One of the best parts of the race (other than the finish line) was when Katie, Sam and Martin (current and former roomies) and Sam's friend Lindsay came out to cheer me on. Sam had told me that he would be right after mile 5 on the sideline. It honestly kept me going through those first couple of miles where it already felt really tiring. As I rounded the corner on mile 5, I see Martin peering out above the crowd (the boy is tall) and then Lindsay and Sam appeared with a sign that said "Keychain this sign is for you" haha... Martin and Sam call me keychain cause I'm so small I could "fit on a keychain." I didn't see Katie sadly, but I found out later that she was hiding next to the boys.
My friends are amazing... they totally made my day :)
When I hit mile 9, my feet started going numb and my legs were getting sore, still I kept pushing through and by the time I crossed mile 12, tears began filling my eyes...
I hit the last leg of the race and as the crowd's cheering got louder and louder I felt so completely overwhelmed with joy and gratitude.
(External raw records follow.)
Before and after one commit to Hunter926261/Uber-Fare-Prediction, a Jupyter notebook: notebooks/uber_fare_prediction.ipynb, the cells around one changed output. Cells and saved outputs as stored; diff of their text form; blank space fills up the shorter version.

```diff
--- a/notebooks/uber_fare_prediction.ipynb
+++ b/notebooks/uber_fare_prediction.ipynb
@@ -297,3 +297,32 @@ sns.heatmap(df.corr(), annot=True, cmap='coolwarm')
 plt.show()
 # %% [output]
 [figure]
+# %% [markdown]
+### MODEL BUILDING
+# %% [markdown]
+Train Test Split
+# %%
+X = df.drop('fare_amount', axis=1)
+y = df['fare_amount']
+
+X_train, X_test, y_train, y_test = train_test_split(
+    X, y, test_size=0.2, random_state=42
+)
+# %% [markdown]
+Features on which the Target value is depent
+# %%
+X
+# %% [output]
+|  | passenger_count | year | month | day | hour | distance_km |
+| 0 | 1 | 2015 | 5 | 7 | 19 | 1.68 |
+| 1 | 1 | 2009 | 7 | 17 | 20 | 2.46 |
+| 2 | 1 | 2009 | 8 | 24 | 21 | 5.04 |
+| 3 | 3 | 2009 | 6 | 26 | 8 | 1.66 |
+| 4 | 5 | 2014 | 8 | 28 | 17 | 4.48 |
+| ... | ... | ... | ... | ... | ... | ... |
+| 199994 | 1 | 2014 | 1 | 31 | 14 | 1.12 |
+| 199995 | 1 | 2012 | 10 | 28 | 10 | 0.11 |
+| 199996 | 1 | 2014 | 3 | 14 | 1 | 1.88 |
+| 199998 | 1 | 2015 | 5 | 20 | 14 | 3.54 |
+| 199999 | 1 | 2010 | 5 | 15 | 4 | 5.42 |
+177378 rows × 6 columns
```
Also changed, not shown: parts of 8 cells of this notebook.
I was so proud of myself. I had become that girl... you know... one who actually cares about herself... one who holds her head up high... one who believes in herself enough to sign up for a half marathon and actually finishes it 30 minutes before her estimated time!
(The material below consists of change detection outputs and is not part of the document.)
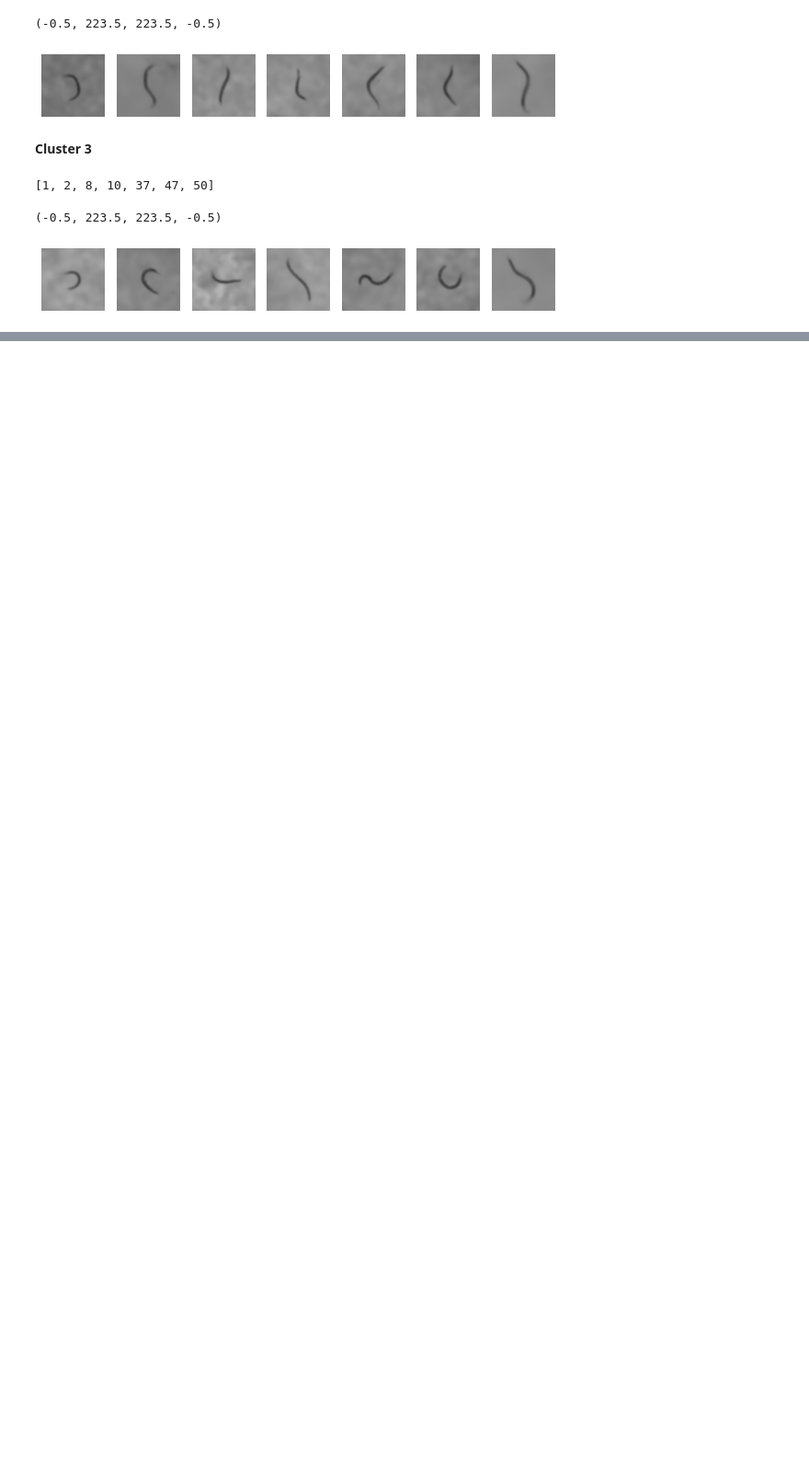
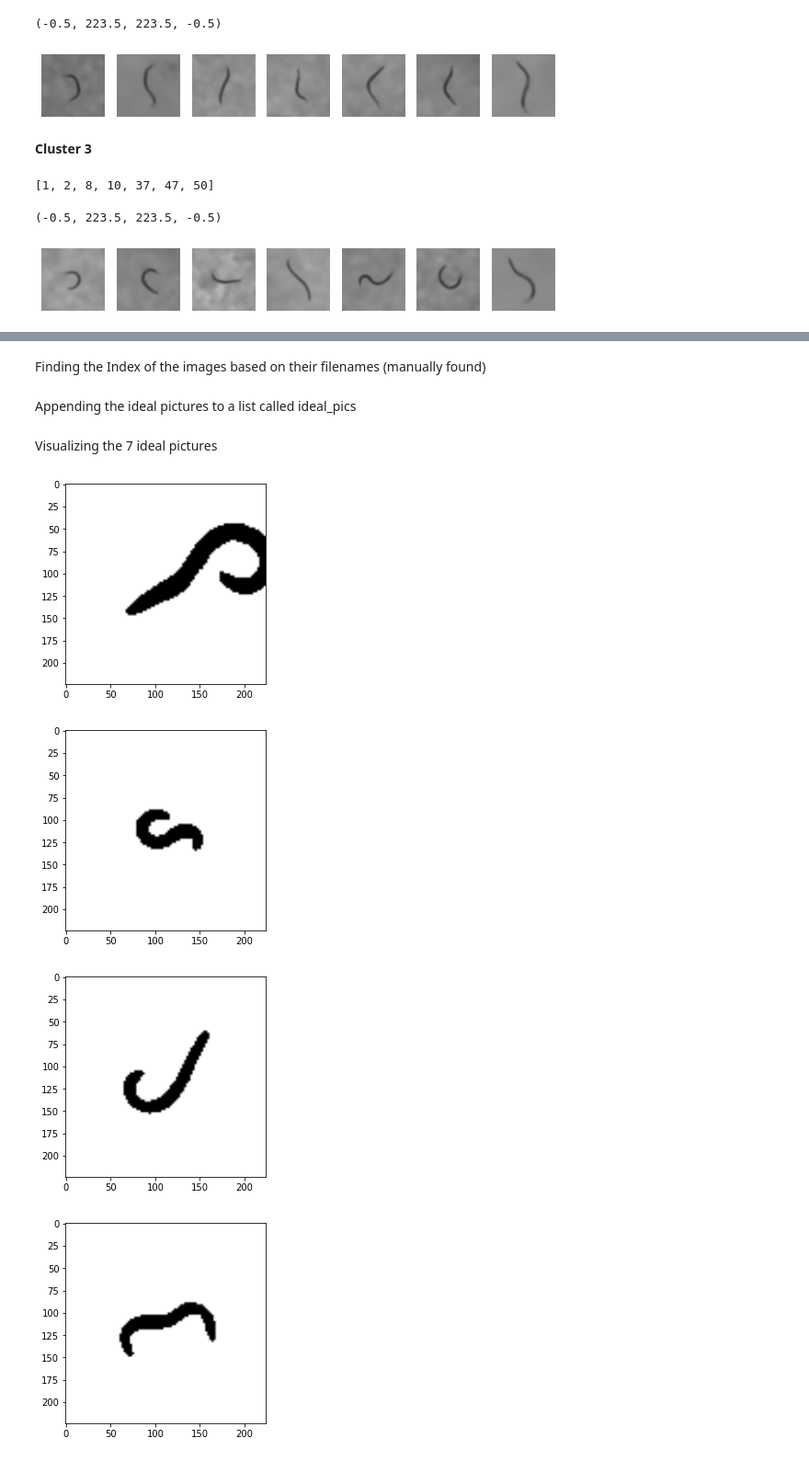
Before and after one commit to CaptainOmerica/My-Projects, a Jupyter notebook: Semi_Supervised_Clustering.ipynb, the cells around one changed output, grey strips where cells are left out. Shown: that part at 92% size. Drawn from its saved outputs; the diff is of its cells as text; code cells hidden in the pictures; blank space fills up the shorter version.

```diff
--- a/Semi_Supervised_Clustering.ipynb
+++ b/Semi_Supervised_Clustering.ipynb
@@ -501,0 +505,33 @@ plt.axis('off')
+# %% [markdown]
+Finding the Index of the images based on their filenames (manually found)
+# %%
+q_mark=worm_pics.index('IMG_2019-12-19_CL2122_M-Movie0026 (1)1740.png') #Question Mark
+s=worm_pics.index('IMG_2020-06-24_NL 5901 no compound + FUdR_M-no comp worm 22540.png') #S
+J=worm_pics.index('IMG_2020-06-24_NL 5901 no compound + FUdR_M-no comp worm 26108.png') #J/l
+three=worm_pics.index('IMG_2020-06-24_NL 5901 no compound + FUdR_M-no comp worm 171020.png') #3
+o=worm_pics.index('IMG_2020-06-24_NL 5901 no compound + FUdR_M-no comp worm 221596.png') #o
+I=worm_pics.index('IMG_2020-06-24_NL 5901 no compound + FUdR_no comp worm 2300.png') #I (straight worm)
+C=worm_pics.index('IMG_2020-06-24_NL5901 1 week old_Levodopa_M-nl 5901 levodopa 1 week old 191404.png') #C
+
+indexes=[q_mark,s,J,three,o,I,C]
+# %% [markdown]
+Appending the ideal pictures to a list called ideal_pics
+# %%
+ideal_pics=[]
+for index in indexes:
+  ideal_pics.append(worm_pix_normd[index])
+# %% [markdown]
+Visualizing the 7 ideal pictures
+# %%
+for i in range(len(ideal_pics)):
+    plt.figure()
+    plt.imshow(ideal_pics[i])
+    # Show/save figure as desired.
+    plt.show()
+# Can show all four figures at once by calling plt.show() here, outside the loop.
+plt.show()
+# %% [output]
+[figure, added]
+[figure, added]
+[figure, added]
+[figure, added]
```
Also changed, not shown: parts of 40 cells of this notebook.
I crossed the finish line and I cried... I cried glorious tears of joy... because I have overcome so much
and now running a half marathon was another thing I could add to that list.
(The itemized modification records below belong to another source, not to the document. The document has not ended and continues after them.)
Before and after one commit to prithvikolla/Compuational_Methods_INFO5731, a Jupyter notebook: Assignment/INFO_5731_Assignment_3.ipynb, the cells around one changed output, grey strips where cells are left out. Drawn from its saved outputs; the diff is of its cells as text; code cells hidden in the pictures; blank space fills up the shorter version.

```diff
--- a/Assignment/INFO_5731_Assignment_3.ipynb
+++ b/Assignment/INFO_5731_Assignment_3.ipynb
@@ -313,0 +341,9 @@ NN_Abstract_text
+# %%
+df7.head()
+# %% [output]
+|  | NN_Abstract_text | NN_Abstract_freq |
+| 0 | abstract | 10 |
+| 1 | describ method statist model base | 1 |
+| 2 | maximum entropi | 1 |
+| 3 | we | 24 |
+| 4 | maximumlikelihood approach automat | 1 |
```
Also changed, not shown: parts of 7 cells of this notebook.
This week I was sent by my nurse manager to attend a conference through our hospital. The conference was about our journey in becoming a magnet accredited hospital. Magnet accreditation is specific to nursing and was originally created to prevent nursing shortages and increase retention rates for nursing in hospitals. If a health care organization is magnet accredited it signifies that the facility has better patient outcomes and exemplary nursing care.
In short if it is magnet certified... you want to work there and you want to get care there.
It was a two day conference with a ton of information that I'm still processing through. Unfortunately, I left with more questions than answers and in many ways felt like it was management's "Hoo rah!" as opposed to a championing of staff nurses becoming involved in this process. (The whole premise of the magnet system is about self governance, higher autonomy and a decentralized organizational structure.)
At any rate, I'm exhausted and to top it all off I had to switch my sleep schedule to go to it (us night shift folks don't like getting up early... it's why we work nights) and now its 4am and I have to work a 12 hour day shift today. *sigh*
Oh well. When things become exhausting I just take a look at these and I close my eyes and picture myself here
or maybe here
and life seems a little bit better... quieter after that.
Please note that people and names of any patient or hospital will be changed and places are not specifically identified. What you are reading are experiences and stories, not identifying material about any person or place. For more information on HIPPA privacy standards and what is considered "identifying information" follow this link.
I'm an ICU nurse in a government hospital. I love photography. I write about life, travel, family, friends and most of all, my experience in this crazy world of nursing. Come visit me @ oncallrn.blogspot.com